'''

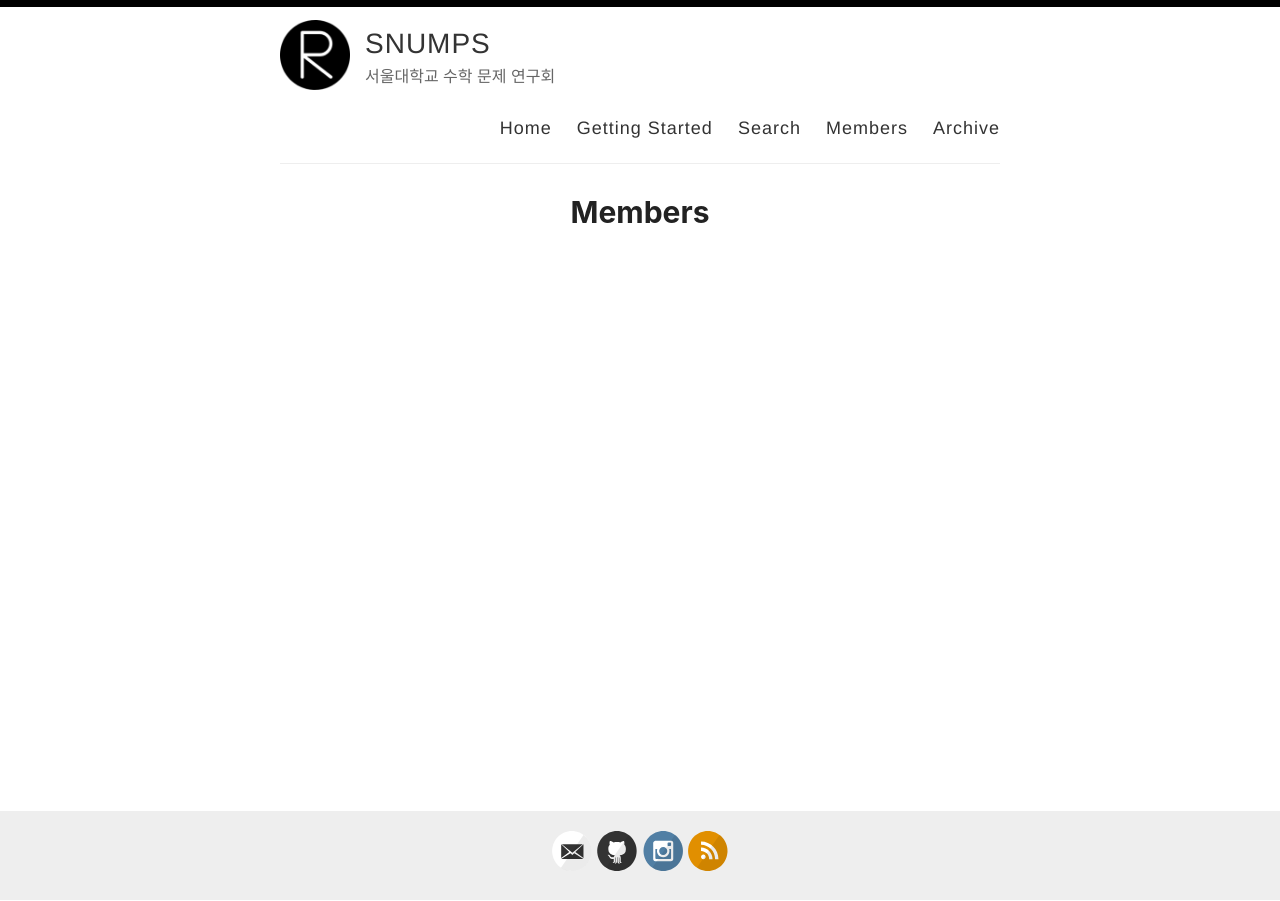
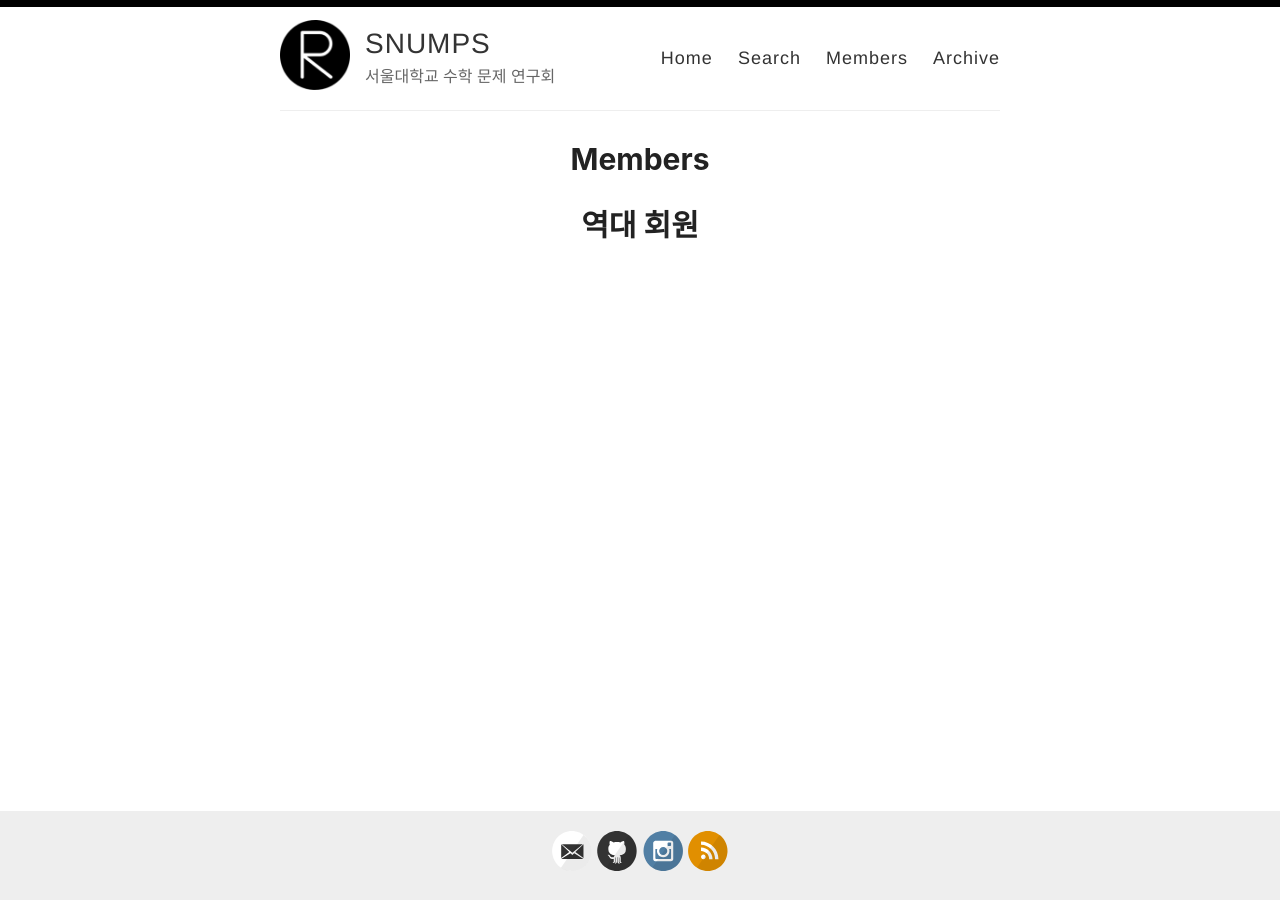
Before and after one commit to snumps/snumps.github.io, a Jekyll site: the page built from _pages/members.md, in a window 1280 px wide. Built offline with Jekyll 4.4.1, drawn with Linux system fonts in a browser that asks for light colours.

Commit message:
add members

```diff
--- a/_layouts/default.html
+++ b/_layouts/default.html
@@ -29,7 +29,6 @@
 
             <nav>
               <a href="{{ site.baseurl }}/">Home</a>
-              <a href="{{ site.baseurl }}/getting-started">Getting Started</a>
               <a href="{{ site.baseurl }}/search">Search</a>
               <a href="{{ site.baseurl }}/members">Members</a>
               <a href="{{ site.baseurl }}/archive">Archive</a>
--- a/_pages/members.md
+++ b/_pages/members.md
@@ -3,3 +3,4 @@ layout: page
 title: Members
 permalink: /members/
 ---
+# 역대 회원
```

'''

- **Try it**
When copying the records, reproduce every entry exactly and omit all pictures.

- **Completed task**
Before and after one commit to snumps/snumps.github.io, a Jekyll site: the page built from _pages/members.md, in a window 1280 px wide. Built offline with Jekyll 4.4.1, drawn with Linux system fonts in a browser that asks for light colours.

Commit message:
add members

```diff
--- a/_layouts/default.html
+++ b/_layouts/default.html
@@ -29,7 +29,6 @@
 
             <nav>
               <a href="{{ site.baseurl }}/">Home</a>
-              <a href="{{ site.baseurl }}/getting-started">Getting Started</a>
               <a href="{{ site.baseurl }}/search">Search</a>
               <a href="{{ site.baseurl }}/members">Members</a>
               <a href="{{ site.baseurl }}/archive">Archive</a>
--- a/_pages/members.md
+++ b/_pages/members.md
@@ -3,3 +3,4 @@ layout: page
 title: Members
 permalink: /members/
 ---
+# 역대 회원
```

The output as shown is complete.